It’s tempting to call Kepe, a bandit who roamed the rural Great Karoo region in the pre-Apartheid 1940s and ’50s, a South African Robin Hood, although Australia’s Ned Kelly legend might be a closer comparison point. Kepe does indeed steal livestock from the rich, here personified by odious white landowner and swastika-brandishing Nazi sympathizer Botha (Peter Kurth) to give to the starving poor. But his value to his Xhosa community is less practical than symbolic. It’s hard to picture Robin Hood looming up, the way Kepe does in his introduction, as a quasi-monstrous Swamp Thing plastered in mud and worse, but Ned Kelly, whose homemade suit of armor reportedly made him seem more ogre than man, likely would not have balked.

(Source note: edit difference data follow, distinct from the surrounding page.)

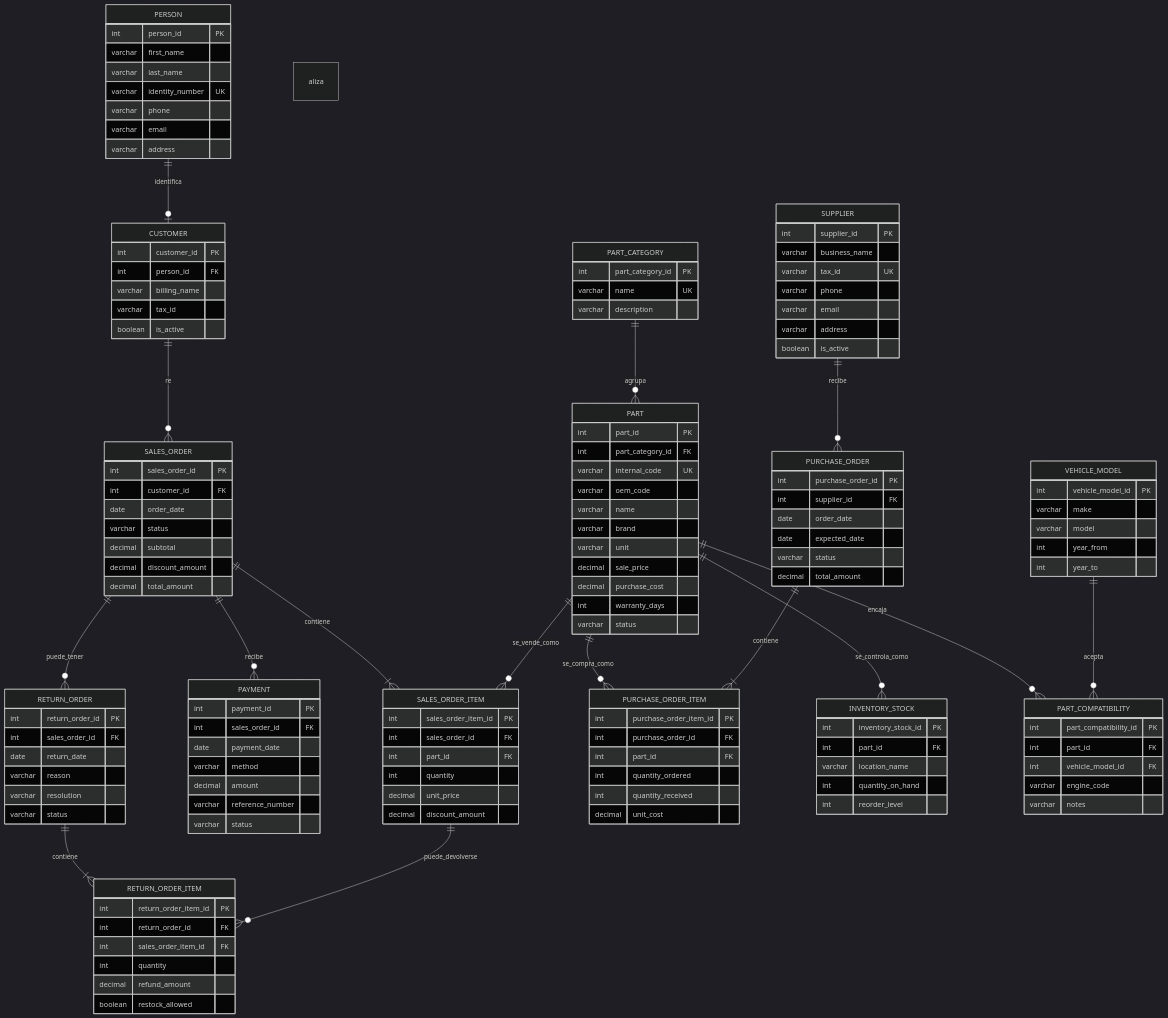
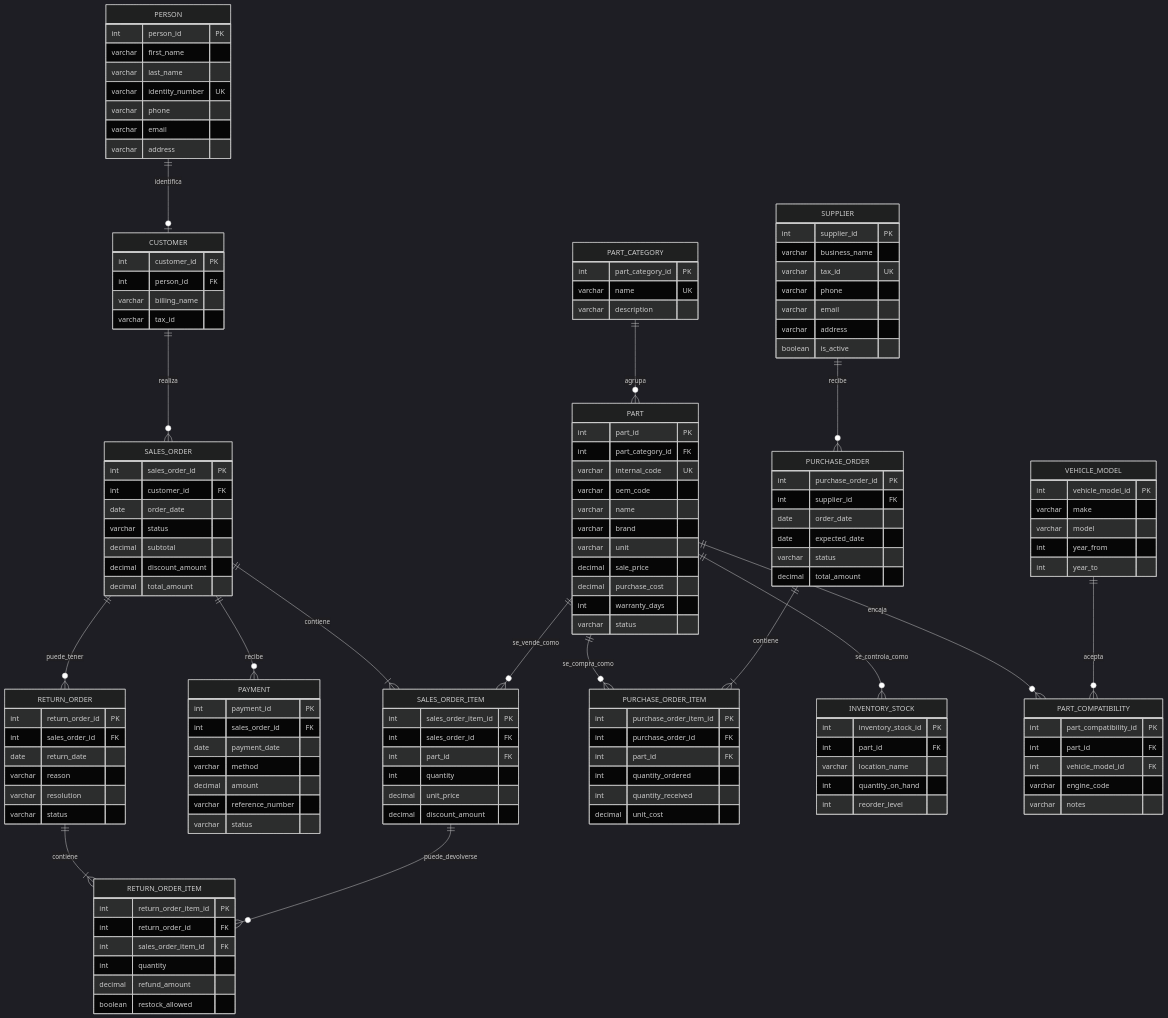
One commit to cesarszv/sis122-zarvent-repuestos changed the diagram in docs/database/erd.md. Above: the diagram before and after it, drawn with Mermaid (dark theme). The commit also changed other lines of this file and 7 other files, not shown here.

First line of the commit message:
Add ERD explanation document and workspace configuration

````diff
--- a/docs/database/erd.md
+++ b/docs/database/erd.md
@@ -12,7 +15,7 @@
 ```mermaid
 erDiagram
     PERSON ||--o| CUSTOMER : identifica
-    CUSTOMER ||--o{ SALES_ORDER : re    aliza
+    CUSTOMER ||--o{ SALES_ORDER : realiza
     SALES_ORDER ||--|{ SALES_ORDER_ITEM : contiene
     SALES_ORDER ||--o{ PAYMENT : recibe
     SALES_ORDER ||--o{ RETURN_ORDER : puede_tener
@@ -44,7 +47,6 @@
         int person_id FK
         varchar billing_name
         varchar tax_id
-        boolean is_active
     }
 
     SUPPLIER {
@@ -165,5 +167,4 @@
         decimal refund_amount
         boolean restock_allowed
     }
-
 ```
````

Qubeka chooses to play almost the entirety of this overlong film without dialogue. It’s a daring gambit that, along with a tricksy flashback structure and the juddering, abrasive editing, not to mention a photographic style that ranges erratically from those bright, beautiful Sergio Leone wides to rather murky, low-lit interiors that can be difficult to make out, gives the film an experimental edge not quite evocative enough to justify the loss of clarity.
Often, we have the frustrating impression of having arrived on the scene just after the crucial information has been imparted, or just before. And with Braam du Toit’s impressively haunting score only able to convey so much emotional information, the absence of enlightening dialogue not only makes intentions unclear, it also forces the actors into a stiff, inorganic mode of interaction. What little context we get relies largely on the awkward framing device of a well-meaning white reporter (Bok van Blerk) who delivers a little background in the stories he writes up, conveyed to us in laborious macro panning shots of the words being hammered onto paper by his typewriter keys.

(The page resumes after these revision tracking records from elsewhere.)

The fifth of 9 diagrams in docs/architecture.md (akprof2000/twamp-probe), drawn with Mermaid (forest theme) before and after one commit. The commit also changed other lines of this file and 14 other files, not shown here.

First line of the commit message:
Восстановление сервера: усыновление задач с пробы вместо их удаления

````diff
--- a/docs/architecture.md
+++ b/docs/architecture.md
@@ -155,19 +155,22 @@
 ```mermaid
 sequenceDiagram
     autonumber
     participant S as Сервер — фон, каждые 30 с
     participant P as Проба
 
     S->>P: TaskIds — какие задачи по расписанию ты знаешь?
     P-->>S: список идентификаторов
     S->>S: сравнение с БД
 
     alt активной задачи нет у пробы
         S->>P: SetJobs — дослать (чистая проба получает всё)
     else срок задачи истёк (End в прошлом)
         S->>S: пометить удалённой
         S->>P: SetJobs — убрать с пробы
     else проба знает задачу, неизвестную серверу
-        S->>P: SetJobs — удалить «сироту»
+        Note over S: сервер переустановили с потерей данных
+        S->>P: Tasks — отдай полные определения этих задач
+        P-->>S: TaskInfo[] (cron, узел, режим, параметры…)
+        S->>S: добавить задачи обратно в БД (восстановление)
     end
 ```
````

Elsewhere, the film’s flaws are ones of overreach and therefore would be easily forgivable if they didn’t work against the whole mythologization project. Despite Mabengeza’s impressively physical performance, the chopped-up, jerky structure never lets us get close to Kepe, while other potentially rich avenues, such as Botha’s Nazi affiliations, are consigned to background noise, alluded to but never explored.

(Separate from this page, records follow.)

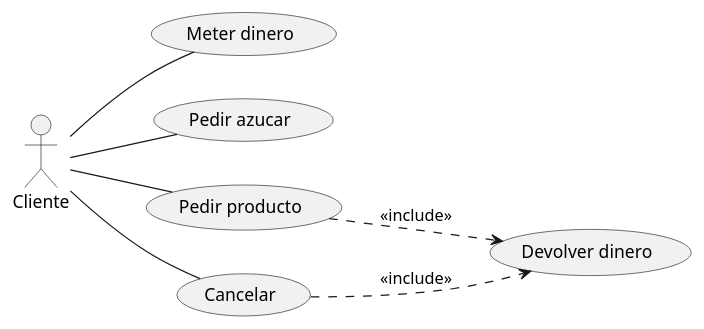
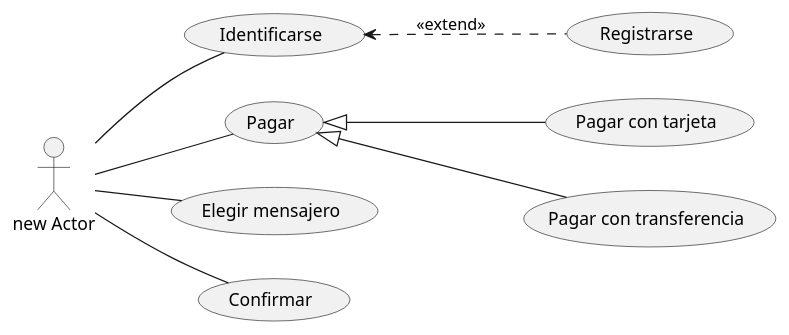
Before and after one commit to carniedom/EDEUD12_EJ1_CND: the diagram in UD12_EJ1_CND/CasosUsoEj1.puml, drawn with PlantUML.

Commit message:
Tienda internet

```diff
--- a/UD12_EJ1_CND/CasosUsoEj1.puml
+++ b/UD12_EJ1_CND/CasosUsoEj1.puml
@@ -1,15 +1,18 @@
 @startuml
 left to right direction
-actor :Cliente:
-usecase "Meter dinero" as pago
-usecase "Pedir azucar" as azucar
-usecase "Pedir producto" as pedido
-usecase "Cancelar" as cancelar
-usecase "Devolver dinero" as devolver
-:Cliente: -- pago
-:Cliente: -- azucar
-:Cliente: -- pedido
-:Cliente: -- cancelar
-pedido ..> devolver:<<include>>
-cancelar ..> devolver:<<include>>
+actor :new Actor:
+usecase "Identificarse" as login
+usecase "Pagar" as pago
+usecase "Elegir mensajero" as mensajero
+usecase "Confirmar" as confirmar
+usecase "Registrarse" as registro
+usecase "Pagar con tarjeta" as pagotarjeta
+usecase "Pagar con transferencia" as pagotransferencia
+:new Actor: -- login
+:new Actor: -- pago
+:new Actor: -- mensajero
+:new Actor: -- confirmar
+login <.. registro:<<extend>>
+pago <|-- pagotarjeta
+pago <|--pagotransferencia
 @enduml
```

Some of the supporting cast do fare a little better: Kandyse McClure, as the film’s sole woman of note, has an eloquence in her light amber, tigerish eyes that compensates for her relative muteness, while the film’s most compellingly conflicted character is played by Zolisa Xaluva, identified as “Black Wyatt Earp” in the credits, a mustachioed gunslinger disdained by the whites who pay him, and loathed by his own people, whom he persecutes. Yet here again, the reluctance to elucidate means his motivations remain a mystery: In his outlandish Western-hero getup, this fascinatingly contradictory character is reduced to an archetype and batted around at the mercurial whims of a filmmaking approach that is showy without being revealing.
“Sew the Winter to my Skin” bears all the hallmarks of a smaller, leaner project that took on unnecessary bloat somewhere along the way. So while its undeniable flair and impeccable cultural credentials have already seen the film put forward as South Africa’s foreign language Oscar hopeful, it’s hard to see it truly breaking out from a respectable run on the festival circuit, where the peculiar, uneven spectacle of a filmmaker outmatching his folk-hero protagonist in convention-snubbing swagger should find its most appreciative niche.
Subscribe to Variety Newsletters and Email Alerts!